TO DO: The answer is the data below, repeated exactly, with no pictures included.

GIVEN ENTRIES Block Start

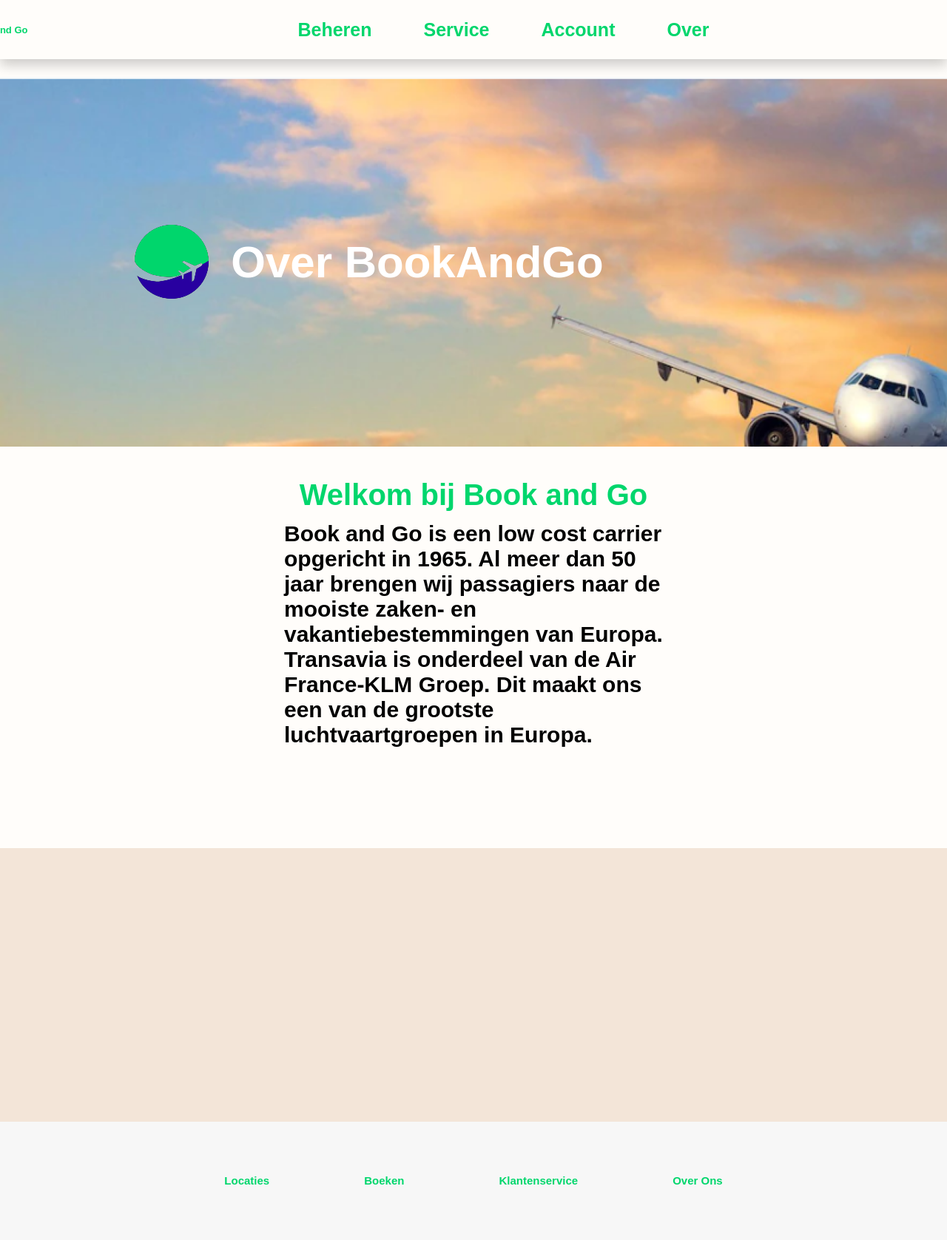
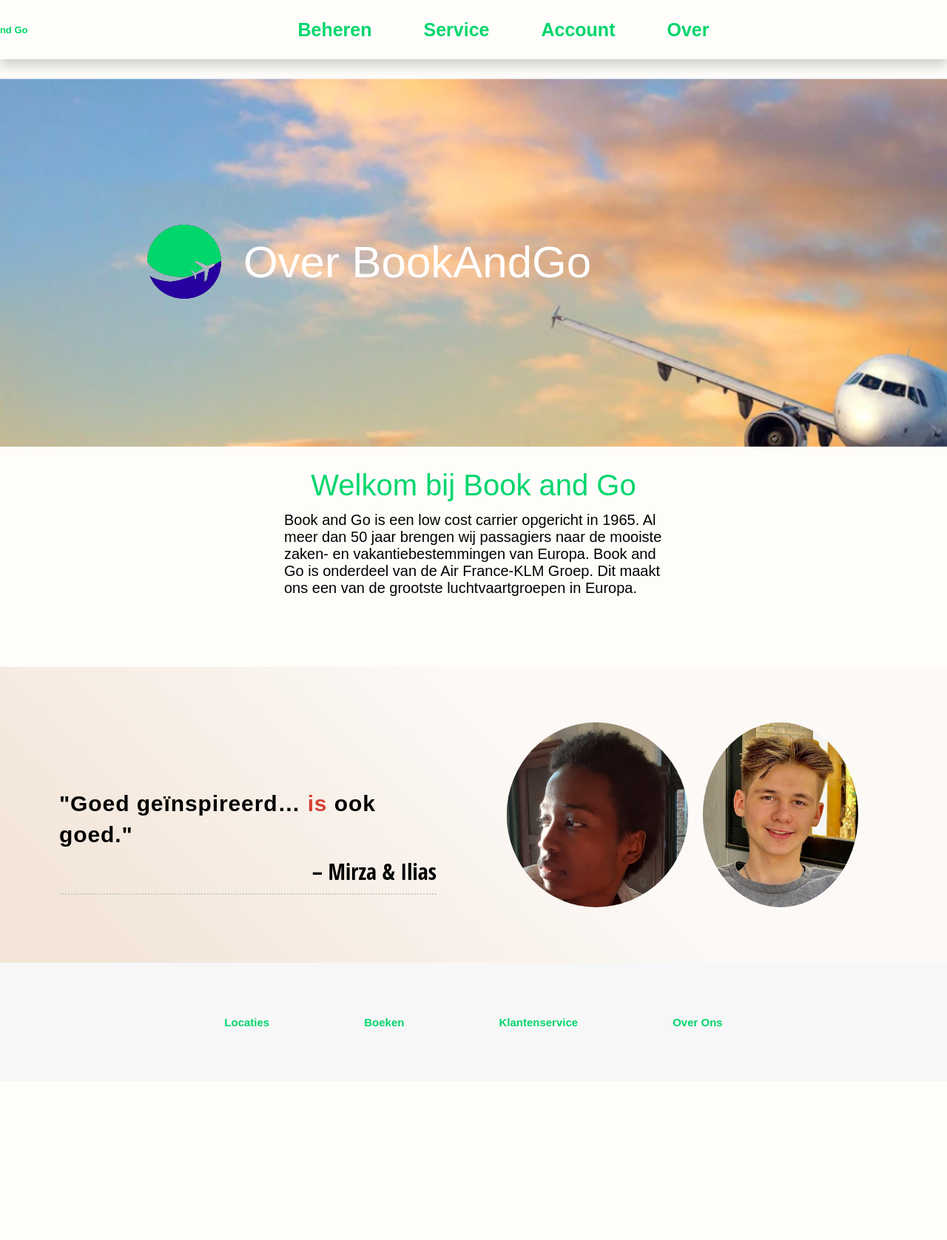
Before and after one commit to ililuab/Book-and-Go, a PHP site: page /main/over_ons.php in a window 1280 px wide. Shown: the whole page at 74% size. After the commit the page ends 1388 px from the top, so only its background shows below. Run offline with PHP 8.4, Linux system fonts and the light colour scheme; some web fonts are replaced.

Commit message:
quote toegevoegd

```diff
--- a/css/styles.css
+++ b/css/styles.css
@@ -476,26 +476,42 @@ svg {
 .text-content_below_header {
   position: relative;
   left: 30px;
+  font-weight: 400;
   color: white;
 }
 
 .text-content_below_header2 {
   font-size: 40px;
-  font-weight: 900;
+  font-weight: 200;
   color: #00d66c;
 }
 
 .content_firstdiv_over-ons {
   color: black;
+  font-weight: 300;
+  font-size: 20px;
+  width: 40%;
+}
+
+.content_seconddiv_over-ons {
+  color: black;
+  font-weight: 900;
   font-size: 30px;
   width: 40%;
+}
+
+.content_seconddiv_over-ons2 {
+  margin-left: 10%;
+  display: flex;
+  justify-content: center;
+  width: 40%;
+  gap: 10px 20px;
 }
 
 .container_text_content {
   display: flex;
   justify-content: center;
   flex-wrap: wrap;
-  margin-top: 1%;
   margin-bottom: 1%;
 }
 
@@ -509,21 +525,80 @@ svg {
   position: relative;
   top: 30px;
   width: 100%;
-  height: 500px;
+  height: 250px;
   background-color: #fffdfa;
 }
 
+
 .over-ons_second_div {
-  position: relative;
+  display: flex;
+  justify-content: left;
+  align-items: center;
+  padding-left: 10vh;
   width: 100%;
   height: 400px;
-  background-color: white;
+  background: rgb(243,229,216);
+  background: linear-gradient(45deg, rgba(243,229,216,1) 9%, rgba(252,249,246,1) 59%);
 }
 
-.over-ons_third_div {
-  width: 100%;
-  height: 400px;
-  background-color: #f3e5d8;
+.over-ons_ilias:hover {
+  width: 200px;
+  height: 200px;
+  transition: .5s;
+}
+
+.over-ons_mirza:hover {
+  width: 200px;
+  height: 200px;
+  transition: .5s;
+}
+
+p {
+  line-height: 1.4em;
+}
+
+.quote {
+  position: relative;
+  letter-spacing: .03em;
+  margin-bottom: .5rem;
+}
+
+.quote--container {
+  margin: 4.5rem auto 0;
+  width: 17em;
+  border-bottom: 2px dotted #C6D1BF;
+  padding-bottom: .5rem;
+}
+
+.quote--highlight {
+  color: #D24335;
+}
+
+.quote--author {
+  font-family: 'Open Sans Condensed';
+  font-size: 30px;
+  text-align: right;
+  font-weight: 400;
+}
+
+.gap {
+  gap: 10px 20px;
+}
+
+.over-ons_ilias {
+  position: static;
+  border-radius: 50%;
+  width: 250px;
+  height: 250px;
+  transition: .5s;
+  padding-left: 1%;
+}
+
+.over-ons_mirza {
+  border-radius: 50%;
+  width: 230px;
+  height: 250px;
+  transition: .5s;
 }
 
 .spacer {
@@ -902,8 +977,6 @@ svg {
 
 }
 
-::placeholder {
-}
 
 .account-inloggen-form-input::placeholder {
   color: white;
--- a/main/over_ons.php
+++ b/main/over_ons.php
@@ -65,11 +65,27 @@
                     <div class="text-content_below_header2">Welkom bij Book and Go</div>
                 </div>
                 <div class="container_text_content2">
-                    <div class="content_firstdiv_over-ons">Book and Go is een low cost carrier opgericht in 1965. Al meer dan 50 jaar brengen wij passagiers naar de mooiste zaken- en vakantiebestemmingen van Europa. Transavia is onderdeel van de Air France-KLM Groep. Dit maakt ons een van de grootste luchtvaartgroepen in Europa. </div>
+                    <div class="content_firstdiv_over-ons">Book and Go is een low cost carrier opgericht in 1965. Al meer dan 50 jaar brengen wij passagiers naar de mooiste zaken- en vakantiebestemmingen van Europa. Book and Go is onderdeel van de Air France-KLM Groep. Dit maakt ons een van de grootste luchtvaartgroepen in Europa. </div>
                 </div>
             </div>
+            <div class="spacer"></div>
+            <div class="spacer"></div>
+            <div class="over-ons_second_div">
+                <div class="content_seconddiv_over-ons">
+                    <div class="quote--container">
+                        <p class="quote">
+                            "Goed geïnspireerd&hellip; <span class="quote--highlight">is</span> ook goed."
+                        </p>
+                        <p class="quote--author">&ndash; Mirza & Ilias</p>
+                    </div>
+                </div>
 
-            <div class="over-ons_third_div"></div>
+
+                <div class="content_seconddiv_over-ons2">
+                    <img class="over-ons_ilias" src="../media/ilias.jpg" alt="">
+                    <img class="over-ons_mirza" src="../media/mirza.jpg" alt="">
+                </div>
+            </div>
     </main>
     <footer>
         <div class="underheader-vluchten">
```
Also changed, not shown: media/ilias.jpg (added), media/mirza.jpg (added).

GIVEN ENTRIES Block End

ANSWER SECTION:
Before and after one commit to ililuab/Book-and-Go, a PHP site: page /main/over_ons.php in a window 1280 px wide. Shown: the whole page at 74% size. After the commit the page ends 1388 px from the top, so only its background shows below. Run offline with PHP 8.4, Linux system fonts and the light colour scheme; some web fonts are replaced.

Commit message:
quote toegevoegd

```diff
--- a/css/styles.css
+++ b/css/styles.css
@@ -476,26 +476,42 @@ svg {
 .text-content_below_header {
   position: relative;
   left: 30px;
+  font-weight: 400;
   color: white;
 }
 
 .text-content_below_header2 {
   font-size: 40px;
-  font-weight: 900;
+  font-weight: 200;
   color: #00d66c;
 }
 
 .content_firstdiv_over-ons {
   color: black;
+  font-weight: 300;
+  font-size: 20px;
+  width: 40%;
+}
+
+.content_seconddiv_over-ons {
+  color: black;
+  font-weight: 900;
   font-size: 30px;
   width: 40%;
+}
+
+.content_seconddiv_over-ons2 {
+  margin-left: 10%;
+  display: flex;
+  justify-content: center;
+  width: 40%;
+  gap: 10px 20px;
 }
 
 .container_text_content {
   display: flex;
   justify-content: center;
   flex-wrap: wrap;
-  margin-top: 1%;
   margin-bottom: 1%;
 }
 
@@ -509,21 +525,80 @@ svg {
   position: relative;
   top: 30px;
   width: 100%;
-  height: 500px;
+  height: 250px;
   background-color: #fffdfa;
 }
 
+
 .over-ons_second_div {
-  position: relative;
+  display: flex;
+  justify-content: left;
+  align-items: center;
+  padding-left: 10vh;
   width: 100%;
   height: 400px;
-  background-color: white;
+  background: rgb(243,229,216);
+  background: linear-gradient(45deg, rgba(243,229,216,1) 9%, rgba(252,249,246,1) 59%);
 }
 
-.over-ons_third_div {
-  width: 100%;
-  height: 400px;
-  background-color: #f3e5d8;
+.over-ons_ilias:hover {
+  width: 200px;
+  height: 200px;
+  transition: .5s;
+}
+
+.over-ons_mirza:hover {
+  width: 200px;
+  height: 200px;
+  transition: .5s;
+}
+
+p {
+  line-height: 1.4em;
+}
+
+.quote {
+  position: relative;
+  letter-spacing: .03em;
+  margin-bottom: .5rem;
+}
+
+.quote--container {
+  margin: 4.5rem auto 0;
+  width: 17em;
+  border-bottom: 2px dotted #C6D1BF;
+  padding-bottom: .5rem;
+}
+
+.quote--highlight {
+  color: #D24335;
+}
+
+.quote--author {
+  font-family: 'Open Sans Condensed';
+  font-size: 30px;
+  text-align: right;
+  font-weight: 400;
+}
+
+.gap {
+  gap: 10px 20px;
+}
+
+.over-ons_ilias {
+  position: static;
+  border-radius: 50%;
+  width: 250px;
+  height: 250px;
+  transition: .5s;
+  padding-left: 1%;
+}
+
+.over-ons_mirza {
+  border-radius: 50%;
+  width: 230px;
+  height: 250px;
+  transition: .5s;
 }
 
 .spacer {
@@ -902,8 +977,6 @@ svg {
 
 }
 
-::placeholder {
-}
 
 .account-inloggen-form-input::placeholder {
   color: white;
--- a/main/over_ons.php
+++ b/main/over_ons.php
@@ -65,11 +65,27 @@
                     <div class="text-content_below_header2">Welkom bij Book and Go</div>
                 </div>
                 <div class="container_text_content2">
-                    <div class="content_firstdiv_over-ons">Book and Go is een low cost carrier opgericht in 1965. Al meer dan 50 jaar brengen wij passagiers naar de mooiste zaken- en vakantiebestemmingen van Europa. Transavia is onderdeel van de Air France-KLM Groep. Dit maakt ons een van de grootste luchtvaartgroepen in Europa. </div>
+                    <div class="content_firstdiv_over-ons">Book and Go is een low cost carrier opgericht in 1965. Al meer dan 50 jaar brengen wij passagiers naar de mooiste zaken- en vakantiebestemmingen van Europa. Book and Go is onderdeel van de Air France-KLM Groep. Dit maakt ons een van de grootste luchtvaartgroepen in Europa. </div>
                 </div>
             </div>
+            <div class="spacer"></div>
+            <div class="spacer"></div>
+            <div class="over-ons_second_div">
+                <div class="content_seconddiv_over-ons">
+                    <div class="quote--container">
+                        <p class="quote">
+                            "Goed geïnspireerd&hellip; <span class="quote--highlight">is</span> ook goed."
+                        </p>
+                        <p class="quote--author">&ndash; Mirza & Ilias</p>
+                    </div>
+                </div>
 
-            <div class="over-ons_third_div"></div>
+
+                <div class="content_seconddiv_over-ons2">
+                    <img class="over-ons_ilias" src="../media/ilias.jpg" alt="">
+                    <img class="over-ons_mirza" src="../media/mirza.jpg" alt="">
+                </div>
+            </div>
     </main>
     <footer>
         <div class="underheader-vluchten">
```
Also changed, not shown: media/ilias.jpg (added), media/mirza.jpg (added).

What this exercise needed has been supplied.